At Last…the Treatment
In previous articles we touched on the source and correlation of oral and systemic disease; we also examined the importance of accurate history and diagnosis. Now we need to look at the goals of treatment, both conventional and integrative (some would say “holistic”), so that combining different approaches and therapies will achieve our treatment goals.
Treatment begins with a careful choice of biocompatible dental materials, as it is paramount to not introduce harmful materials into the body. It is believed that mercury is a toxic substance and should not be used in the body. There are blood tests that recommend dental materials that are satisfactory or not satisfactory for each individual patient. It is an antigen-antibody test that identifies prior allergens in the dental materials. Another method for dental material compatibility is kinesiology or muscle testing for individual compatibility.
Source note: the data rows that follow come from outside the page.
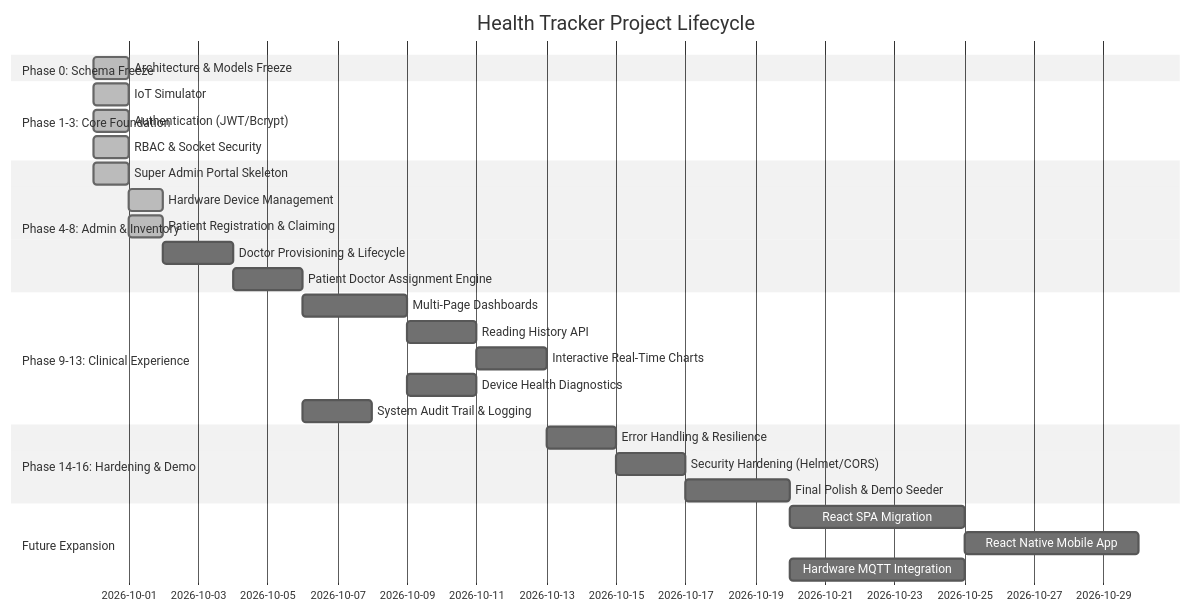
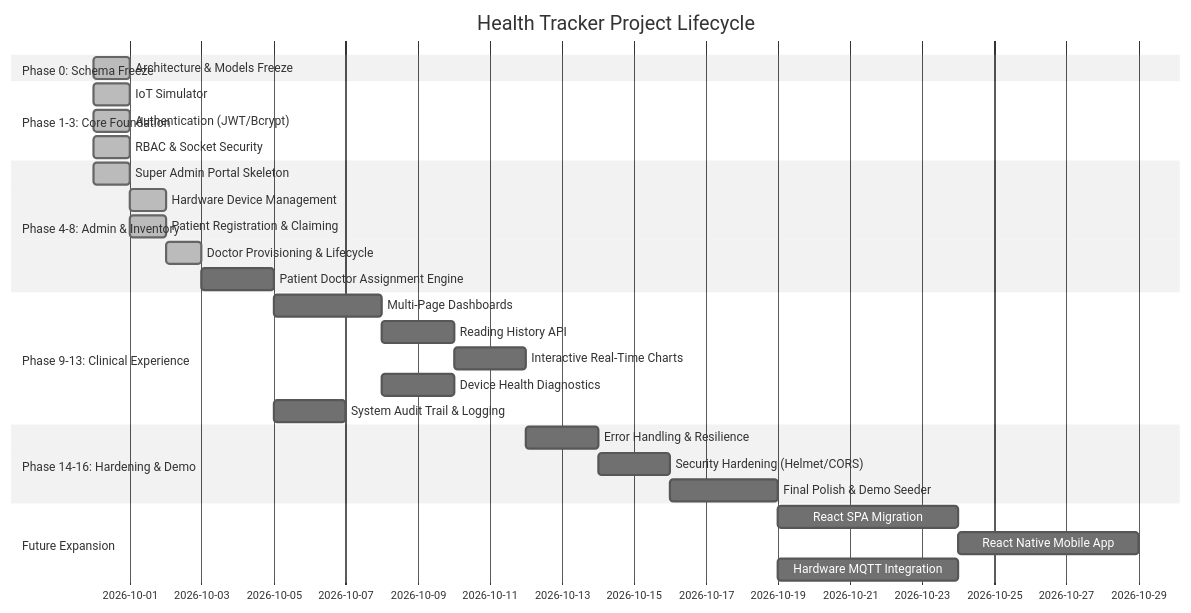
The diagram in doc/HEALTH_TRACKER_PROGRESS.md (Rishi-Dev-pro/med-p), drawn with Mermaid (neutral theme) before and after one commit. The commit also changed other lines of this file and 12 other files, not shown here.

Commit message:
feat(phase-7): implement doctor provisioning and account lifecycle

````diff
--- a/doc/HEALTH_TRACKER_PROGRESS.md
+++ b/doc/HEALTH_TRACKER_PROGRESS.md
@@ -24,31 +24,31 @@
 ```mermaid
 gantt
     title Health Tracker Project Lifecycle
     dateFormat  YYYY-MM-DD
     section Phase 0: Schema Freeze
     Architecture & Models Freeze       :done, p0, 2026-09-30, 1d
     section Phase 1-3: Core Foundation
     IoT Simulator                     :done, p1, 2026-09-30, 1d
     Authentication (JWT/Bcrypt)       :done, p2, 2026-09-30, 1d
     RBAC & Socket Security            :done, p3, 2026-09-30, 1d
     section Phase 4-8: Admin & Inventory
     Super Admin Portal Skeleton       :done, p4, 2026-09-30, 1d
     Hardware Device Management        :done, p5, 2026-10-01, 1d
     Patient Registration & Claiming   :done, p6, 2026-10-01, 1d
-    Doctor Provisioning & Lifecycle   :p7, after p6, 2d
+    Doctor Provisioning & Lifecycle   :done, p7, 2026-10-02, 1d
     Patient Doctor Assignment Engine  :p8, after p7, 2d
     section Phase 9-13: Clinical Experience
     Multi-Page Dashboards             :p9, after p8, 3d
     Reading History API               :p10, after p9, 2d
     Interactive Real-Time Charts      :p11, after p10, 2d
     Device Health Diagnostics         :p12, after p9, 2d
     System Audit Trail & Logging      :p13, after p8, 2d
     section Phase 14-16: Hardening & Demo
     Error Handling & Resilience       :p14, after p11, 2d
     Security Hardening (Helmet/CORS)  :p15, after p14, 2d
     Final Polish & Demo Seeder        :p16, after p15, 3d
     section Future Expansion
     React SPA Migration               :p17, after p16, 5d
     React Native Mobile App           :p18, after p17, 5d
     Hardware MQTT Integration         :p19, after p16, 5d
 ```
````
The next major concern is treating periodontal infection (gum disease). Conventional treatment relies on professional periodic cleaning reflected by the patient’s needs; it could be at two, three, four, or six- month intervals. More serious conditions would require deep cleaning to eliminate what are called periodontal pockets. Following basic treatment we would give home care instructions and recommend the necessary home care products to get the job done, i.e., flossing, use of the water pik, and other protocols that work. Effective treatment involves these tried and true methods and also advances in new modalities. Recent data suggests the use of natural products and methods and the use of biological medicines that are effective in treating oral conditions. Biological medicines based on a hundred years of research, in combination with each other and with traditional treatment can be very effective. We strive to lower the viral, bacterial and fungal load on the body so that the immune system can function at its optimum level. The end goal for the patient is total health, balance and homeostasis. We believe for success to happen there must be critical collaboration between all the healing practioners, thus achieving total body health. The best advice, “see your dentist and hygienist”, they are concerned about your total health.
In closing, according to the health care industry experts, the increased cost for diabetes and cardiovascular disease since 2002 is $535.1 billion dollars. Aetna Insurance did a study of 144,225 insured persons. After assessing the effects of periodontal treatment on medical costs the expenditures in 2006 were found to be lower for both diseases if periodontal treatment was completed for this group. To underline the importance of this oral-systemic disease correlation, on May 23, 2006, Cigna Insurance and their National Dental Director Miles Hall, D.D.S. announced the expansion of its Oral Health INTEGRATION Program to include the treatment of periodontal disease for members with diabetes and cardiovascular disease. If qualified, they may receive 100% re-imbursement for periodontal care. WOW! If the insurance companies are concerned, you as patients and we as dentists should be concerned!